Change listing data:
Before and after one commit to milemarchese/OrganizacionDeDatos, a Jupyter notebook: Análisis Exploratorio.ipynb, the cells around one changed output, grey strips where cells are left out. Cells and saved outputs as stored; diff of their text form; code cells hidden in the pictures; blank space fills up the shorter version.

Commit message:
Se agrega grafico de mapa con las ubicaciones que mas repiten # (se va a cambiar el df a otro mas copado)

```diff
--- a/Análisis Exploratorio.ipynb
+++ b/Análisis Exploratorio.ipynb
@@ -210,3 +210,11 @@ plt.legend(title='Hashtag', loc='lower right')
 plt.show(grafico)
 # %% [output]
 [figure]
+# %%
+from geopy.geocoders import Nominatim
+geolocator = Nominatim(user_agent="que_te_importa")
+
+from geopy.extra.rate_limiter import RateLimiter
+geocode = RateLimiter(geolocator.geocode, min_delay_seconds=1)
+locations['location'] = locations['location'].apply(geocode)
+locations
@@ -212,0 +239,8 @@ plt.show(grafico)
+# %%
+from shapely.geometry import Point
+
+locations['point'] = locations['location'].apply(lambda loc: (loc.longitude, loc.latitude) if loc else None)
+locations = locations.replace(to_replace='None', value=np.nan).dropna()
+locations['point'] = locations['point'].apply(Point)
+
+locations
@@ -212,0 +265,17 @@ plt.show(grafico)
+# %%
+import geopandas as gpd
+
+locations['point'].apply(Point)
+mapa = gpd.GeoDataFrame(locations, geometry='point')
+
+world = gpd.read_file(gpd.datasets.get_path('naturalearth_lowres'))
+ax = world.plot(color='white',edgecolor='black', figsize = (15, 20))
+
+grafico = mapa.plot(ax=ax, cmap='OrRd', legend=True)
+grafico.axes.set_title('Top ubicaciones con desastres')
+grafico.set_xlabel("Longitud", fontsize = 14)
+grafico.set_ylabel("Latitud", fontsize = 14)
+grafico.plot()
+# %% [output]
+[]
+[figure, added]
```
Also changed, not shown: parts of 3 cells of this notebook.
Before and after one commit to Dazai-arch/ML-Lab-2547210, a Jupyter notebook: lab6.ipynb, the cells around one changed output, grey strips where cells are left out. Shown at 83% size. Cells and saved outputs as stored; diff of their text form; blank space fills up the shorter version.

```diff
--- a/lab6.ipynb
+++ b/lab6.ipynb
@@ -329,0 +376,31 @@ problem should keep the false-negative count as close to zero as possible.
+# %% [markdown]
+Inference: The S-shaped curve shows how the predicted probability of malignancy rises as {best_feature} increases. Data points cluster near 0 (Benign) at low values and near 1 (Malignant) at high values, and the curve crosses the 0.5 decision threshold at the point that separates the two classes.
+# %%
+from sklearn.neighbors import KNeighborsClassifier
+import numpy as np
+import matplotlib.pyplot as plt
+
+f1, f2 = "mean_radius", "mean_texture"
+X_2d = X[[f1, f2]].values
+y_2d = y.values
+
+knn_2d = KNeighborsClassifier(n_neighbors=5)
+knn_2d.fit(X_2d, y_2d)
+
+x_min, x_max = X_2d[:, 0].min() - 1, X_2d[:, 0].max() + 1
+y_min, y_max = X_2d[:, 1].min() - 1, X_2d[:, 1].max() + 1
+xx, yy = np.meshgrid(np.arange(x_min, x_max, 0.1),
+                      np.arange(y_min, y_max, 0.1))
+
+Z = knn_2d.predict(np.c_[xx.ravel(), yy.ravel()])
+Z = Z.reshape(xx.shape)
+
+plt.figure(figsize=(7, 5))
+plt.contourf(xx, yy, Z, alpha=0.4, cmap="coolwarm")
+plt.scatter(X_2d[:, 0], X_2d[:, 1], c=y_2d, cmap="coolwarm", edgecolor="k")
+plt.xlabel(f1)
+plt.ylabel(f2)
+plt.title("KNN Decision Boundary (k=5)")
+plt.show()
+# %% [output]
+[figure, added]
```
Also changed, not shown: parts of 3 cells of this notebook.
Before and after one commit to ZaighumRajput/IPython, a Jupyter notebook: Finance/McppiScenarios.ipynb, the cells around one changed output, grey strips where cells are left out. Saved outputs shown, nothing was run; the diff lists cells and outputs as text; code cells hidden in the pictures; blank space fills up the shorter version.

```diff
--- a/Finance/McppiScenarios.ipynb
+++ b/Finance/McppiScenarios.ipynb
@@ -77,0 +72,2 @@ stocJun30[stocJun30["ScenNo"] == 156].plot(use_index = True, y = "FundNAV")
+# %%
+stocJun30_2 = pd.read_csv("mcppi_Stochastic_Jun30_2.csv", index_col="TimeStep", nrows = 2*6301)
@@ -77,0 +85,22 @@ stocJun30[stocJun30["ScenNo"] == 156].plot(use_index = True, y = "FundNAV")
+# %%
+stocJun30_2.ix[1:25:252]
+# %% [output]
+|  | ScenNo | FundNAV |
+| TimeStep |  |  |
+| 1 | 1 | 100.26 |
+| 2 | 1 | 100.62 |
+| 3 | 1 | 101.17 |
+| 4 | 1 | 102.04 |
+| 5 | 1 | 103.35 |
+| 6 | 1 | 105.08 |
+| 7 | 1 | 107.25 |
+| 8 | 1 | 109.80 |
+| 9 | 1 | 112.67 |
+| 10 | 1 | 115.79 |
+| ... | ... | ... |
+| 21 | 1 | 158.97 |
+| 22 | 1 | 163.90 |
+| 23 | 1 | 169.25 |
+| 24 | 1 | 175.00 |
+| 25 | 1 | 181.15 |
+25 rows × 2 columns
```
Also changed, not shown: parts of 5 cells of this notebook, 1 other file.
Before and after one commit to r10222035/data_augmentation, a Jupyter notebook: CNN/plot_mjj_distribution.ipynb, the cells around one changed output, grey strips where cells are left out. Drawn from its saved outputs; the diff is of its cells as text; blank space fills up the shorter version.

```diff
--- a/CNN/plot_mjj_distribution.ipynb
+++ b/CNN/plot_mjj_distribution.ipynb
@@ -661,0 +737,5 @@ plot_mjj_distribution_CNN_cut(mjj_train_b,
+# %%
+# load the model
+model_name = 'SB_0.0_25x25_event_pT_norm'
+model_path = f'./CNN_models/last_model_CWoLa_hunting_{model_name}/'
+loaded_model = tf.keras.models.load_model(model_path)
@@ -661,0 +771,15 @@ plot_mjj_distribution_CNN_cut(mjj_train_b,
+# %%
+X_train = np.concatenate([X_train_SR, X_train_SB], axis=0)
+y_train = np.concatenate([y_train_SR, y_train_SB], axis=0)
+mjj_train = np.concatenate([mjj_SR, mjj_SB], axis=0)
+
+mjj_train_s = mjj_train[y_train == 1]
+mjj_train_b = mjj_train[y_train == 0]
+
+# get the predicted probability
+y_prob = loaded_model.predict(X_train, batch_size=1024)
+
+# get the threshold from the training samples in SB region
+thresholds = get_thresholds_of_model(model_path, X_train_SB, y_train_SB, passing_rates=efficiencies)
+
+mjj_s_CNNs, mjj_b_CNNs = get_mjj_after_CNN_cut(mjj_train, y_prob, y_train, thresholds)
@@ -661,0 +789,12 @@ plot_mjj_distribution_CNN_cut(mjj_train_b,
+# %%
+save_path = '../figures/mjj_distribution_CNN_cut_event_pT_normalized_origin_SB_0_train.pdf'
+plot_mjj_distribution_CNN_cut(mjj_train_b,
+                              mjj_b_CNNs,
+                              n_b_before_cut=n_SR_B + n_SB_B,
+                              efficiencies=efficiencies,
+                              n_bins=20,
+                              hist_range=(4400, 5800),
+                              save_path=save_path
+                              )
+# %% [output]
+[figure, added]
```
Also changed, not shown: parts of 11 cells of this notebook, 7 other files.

Directions: What you give back must match the records word for word.

Exercise result:
Before and after one commit to milemarchese/OrganizacionDeDatos, a Jupyter notebook: Análisis Exploratorio.ipynb, the cells around one changed output, grey strips where cells are left out. Cells and saved outputs as stored; diff of their text form; code cells hidden in the pictures; blank space fills up the shorter version.

Commit message:
Se agrega grafico de mapa con las ubicaciones que mas repiten # (se va a cambiar el df a otro mas copado)

```diff
--- a/Análisis Exploratorio.ipynb
+++ b/Análisis Exploratorio.ipynb
@@ -210,3 +210,11 @@ plt.legend(title='Hashtag', loc='lower right')
 plt.show(grafico)
 # %% [output]
 [figure]
+# %%
+from geopy.geocoders import Nominatim
+geolocator = Nominatim(user_agent="que_te_importa")
+
+from geopy.extra.rate_limiter import RateLimiter
+geocode = RateLimiter(geolocator.geocode, min_delay_seconds=1)
+locations['location'] = locations['location'].apply(geocode)
+locations
@@ -212,0 +239,8 @@ plt.show(grafico)
+# %%
+from shapely.geometry import Point
+
+locations['point'] = locations['location'].apply(lambda loc: (loc.longitude, loc.latitude) if loc else None)
+locations = locations.replace(to_replace='None', value=np.nan).dropna()
+locations['point'] = locations['point'].apply(Point)
+
+locations
@@ -212,0 +265,17 @@ plt.show(grafico)
+# %%
+import geopandas as gpd
+
+locations['point'].apply(Point)
+mapa = gpd.GeoDataFrame(locations, geometry='point')
+
+world = gpd.read_file(gpd.datasets.get_path('naturalearth_lowres'))
+ax = world.plot(color='white',edgecolor='black', figsize = (15, 20))
+
+grafico = mapa.plot(ax=ax, cmap='OrRd', legend=True)
+grafico.axes.set_title('Top ubicaciones con desastres')
+grafico.set_xlabel("Longitud", fontsize = 14)
+grafico.set_ylabel("Latitud", fontsize = 14)
+grafico.plot()
+# %% [output]
+[]
+[figure, added]
```
Also changed, not shown: parts of 3 cells of this notebook.
Before and after one commit to Dazai-arch/ML-Lab-2547210, a Jupyter notebook: lab6.ipynb, the cells around one changed output, grey strips where cells are left out. Shown at 83% size. Cells and saved outputs as stored; diff of their text form; blank space fills up the shorter version.

```diff
--- a/lab6.ipynb
+++ b/lab6.ipynb
@@ -329,0 +376,31 @@ problem should keep the false-negative count as close to zero as possible.
+# %% [markdown]
+Inference: The S-shaped curve shows how the predicted probability of malignancy rises as {best_feature} increases. Data points cluster near 0 (Benign) at low values and near 1 (Malignant) at high values, and the curve crosses the 0.5 decision threshold at the point that separates the two classes.
+# %%
+from sklearn.neighbors import KNeighborsClassifier
+import numpy as np
+import matplotlib.pyplot as plt
+
+f1, f2 = "mean_radius", "mean_texture"
+X_2d = X[[f1, f2]].values
+y_2d = y.values
+
+knn_2d = KNeighborsClassifier(n_neighbors=5)
+knn_2d.fit(X_2d, y_2d)
+
+x_min, x_max = X_2d[:, 0].min() - 1, X_2d[:, 0].max() + 1
+y_min, y_max = X_2d[:, 1].min() - 1, X_2d[:, 1].max() + 1
+xx, yy = np.meshgrid(np.arange(x_min, x_max, 0.1),
+                      np.arange(y_min, y_max, 0.1))
+
+Z = knn_2d.predict(np.c_[xx.ravel(), yy.ravel()])
+Z = Z.reshape(xx.shape)
+
+plt.figure(figsize=(7, 5))
+plt.contourf(xx, yy, Z, alpha=0.4, cmap="coolwarm")
+plt.scatter(X_2d[:, 0], X_2d[:, 1], c=y_2d, cmap="coolwarm", edgecolor="k")
+plt.xlabel(f1)
+plt.ylabel(f2)
+plt.title("KNN Decision Boundary (k=5)")
+plt.show()
+# %% [output]
+[figure, added]
```
Also changed, not shown: parts of 3 cells of this notebook.
Before and after one commit to ZaighumRajput/IPython, a Jupyter notebook: Finance/McppiScenarios.ipynb, the cells around one changed output, grey strips where cells are left out. Saved outputs shown, nothing was run; the diff lists cells and outputs as text; code cells hidden in the pictures; blank space fills up the shorter version.

```diff
--- a/Finance/McppiScenarios.ipynb
+++ b/Finance/McppiScenarios.ipynb
@@ -77,0 +72,2 @@ stocJun30[stocJun30["ScenNo"] == 156].plot(use_index = True, y = "FundNAV")
+# %%
+stocJun30_2 = pd.read_csv("mcppi_Stochastic_Jun30_2.csv", index_col="TimeStep", nrows = 2*6301)
@@ -77,0 +85,22 @@ stocJun30[stocJun30["ScenNo"] == 156].plot(use_index = True, y = "FundNAV")
+# %%
+stocJun30_2.ix[1:25:252]
+# %% [output]
+|  | ScenNo | FundNAV |
+| TimeStep |  |  |
+| 1 | 1 | 100.26 |
+| 2 | 1 | 100.62 |
+| 3 | 1 | 101.17 |
+| 4 | 1 | 102.04 |
+| 5 | 1 | 103.35 |
+| 6 | 1 | 105.08 |
+| 7 | 1 | 107.25 |
+| 8 | 1 | 109.80 |
+| 9 | 1 | 112.67 |
+| 10 | 1 | 115.79 |
+| ... | ... | ... |
+| 21 | 1 | 158.97 |
+| 22 | 1 | 163.90 |
+| 23 | 1 | 169.25 |
+| 24 | 1 | 175.00 |
+| 25 | 1 | 181.15 |
+25 rows × 2 columns
```
Also changed, not shown: parts of 5 cells of this notebook, 1 other file.
Before and after one commit to r10222035/data_augmentation, a Jupyter notebook: CNN/plot_mjj_distribution.ipynb, the cells around one changed output, grey strips where cells are left out. Drawn from its saved outputs; the diff is of its cells as text; blank space fills up the shorter version.

```diff
--- a/CNN/plot_mjj_distribution.ipynb
+++ b/CNN/plot_mjj_distribution.ipynb
@@ -661,0 +737,5 @@ plot_mjj_distribution_CNN_cut(mjj_train_b,
+# %%
+# load the model
+model_name = 'SB_0.0_25x25_event_pT_norm'
+model_path = f'./CNN_models/last_model_CWoLa_hunting_{model_name}/'
+loaded_model = tf.keras.models.load_model(model_path)
@@ -661,0 +771,15 @@ plot_mjj_distribution_CNN_cut(mjj_train_b,
+# %%
+X_train = np.concatenate([X_train_SR, X_train_SB], axis=0)
+y_train = np.concatenate([y_train_SR, y_train_SB], axis=0)
+mjj_train = np.concatenate([mjj_SR, mjj_SB], axis=0)
+
+mjj_train_s = mjj_train[y_train == 1]
+mjj_train_b = mjj_train[y_train == 0]
+
+# get the predicted probability
+y_prob = loaded_model.predict(X_train, batch_size=1024)
+
+# get the threshold from the training samples in SB region
+thresholds = get_thresholds_of_model(model_path, X_train_SB, y_train_SB, passing_rates=efficiencies)
+
+mjj_s_CNNs, mjj_b_CNNs = get_mjj_after_CNN_cut(mjj_train, y_prob, y_train, thresholds)
@@ -661,0 +789,12 @@ plot_mjj_distribution_CNN_cut(mjj_train_b,
+# %%
+save_path = '../figures/mjj_distribution_CNN_cut_event_pT_normalized_origin_SB_0_train.pdf'
+plot_mjj_distribution_CNN_cut(mjj_train_b,
+                              mjj_b_CNNs,
+                              n_b_before_cut=n_SR_B + n_SB_B,
+                              efficiencies=efficiencies,
+                              n_bins=20,
+                              hist_range=(4400, 5800),
+                              save_path=save_path
+                              )
+# %% [output]
+[figure, added]
```
Also changed, not shown: parts of 11 cells of this notebook, 7 other files.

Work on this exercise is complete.